The institutional ethical committee, after an in-depth evaluation of the study for its scientific content and adherence to ethical guidelines by Dr. M.G.R. Educational and Research Institute states that the proposal is cleared for submission. Conflicts of interest: In compliance with the ICMJE uniform disclosure form, all authors declare the following: Payment/services info: All authors have declared that no financial support was received from any organization for the submitted work. Financial relationships: All authors have declared that they have no financial relationships at present or within the previous three years with any organizations that might have an interest in the submitted work. Other relationships: All authors have declared that there are no other relationships or activities that could appear to have influenced the submitted work.
Cite this article as:
Vasiapphan H, Christopher P J, Kengasubbiah S, et al. (December 05, 2018) Bilateral Dentigerous Cyst in Impacted Mandibular Third Molars: A Case Report. Cureus 10(12): e3691. doi:10.7759/cureus.3691
Received by Cureus: November 18, 2018
Peer review began: November 30, 2018
Peer review concluded: November 30, 2018
Published: December 05, 2018
© Copyright 2018
Vasiapphan et al. This is an open access article distributed under the terms of the Creative Commons Attribution License CC-BY 3.0., which permits unrestricted use, distribution, and reproduction in any medium, provided the original author and source are credited.

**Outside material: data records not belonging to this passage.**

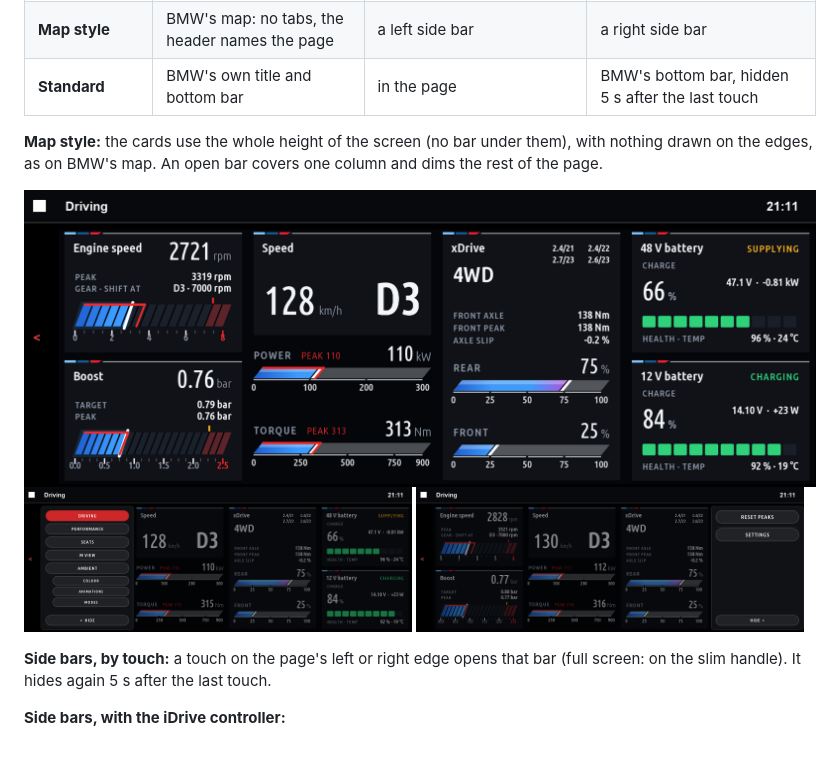
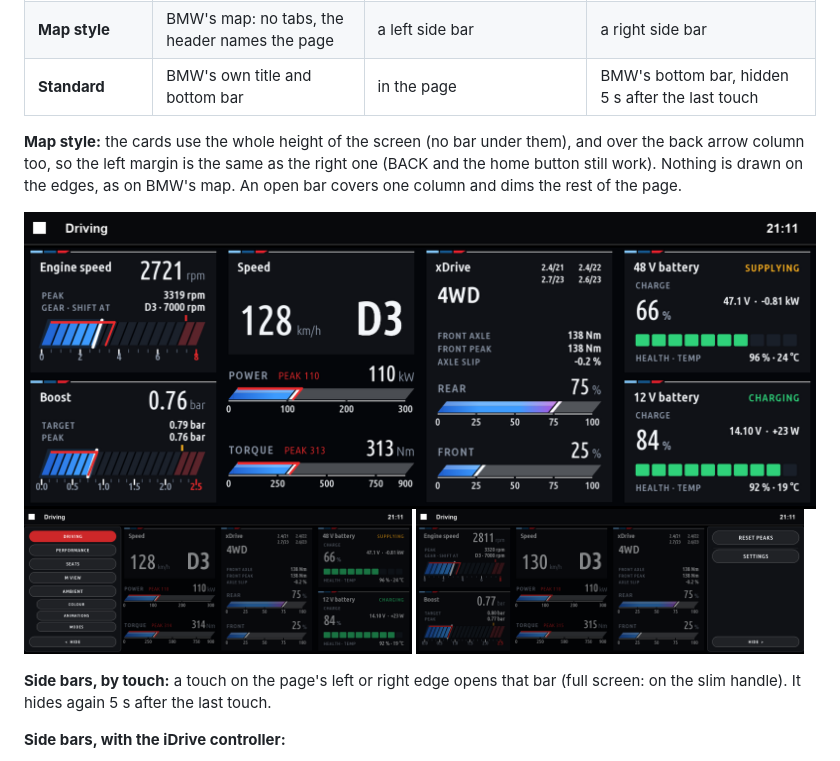
Before and after one commit to snorkmitzumi/idrive-apps, a Markdown page: README.md, the part around the change. GitHub-like rendering; pictures changed too: docs/screens/combo_map.png, docs/screens/combo_map_actions.png, docs/screens/combo_map_pages.png.

```diff
--- a/README.md
+++ b/README.md
@@ -102,7 +102,7 @@ Settings > Screen > **Screen layout** picks one of three:
 | **Map style** | BMW's map: no tabs, the header names the page | a left side bar | a right side bar |
 | **Standard** | BMW's own title and bottom bar | in the page | BMW's bottom bar, hidden 5 s after the last touch |
 
-**Map style:** the cards use the whole height of the screen (no bar under them), with nothing drawn on the edges, as on BMW's map. An open bar covers one column and dims the rest of the page.
+**Map style:** the cards use the whole height of the screen (no bar under them), and over the back arrow column too, so the left margin is the same as the right one (BACK and the home button still work). Nothing is drawn on the edges, as on BMW's map. An open bar covers one column and dims the rest of the page.
 
 <img src="docs/screens/combo_map.png" alt="Map style: Driving over the whole height" width="100%">
 
```
Also changed, not shown: 2 other files.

This is an open access article distributed under the terms of the Creative Commons Attribution License, which permits unrestricted use, distribution, and reproduction in any medium, provided the original author and source are credited.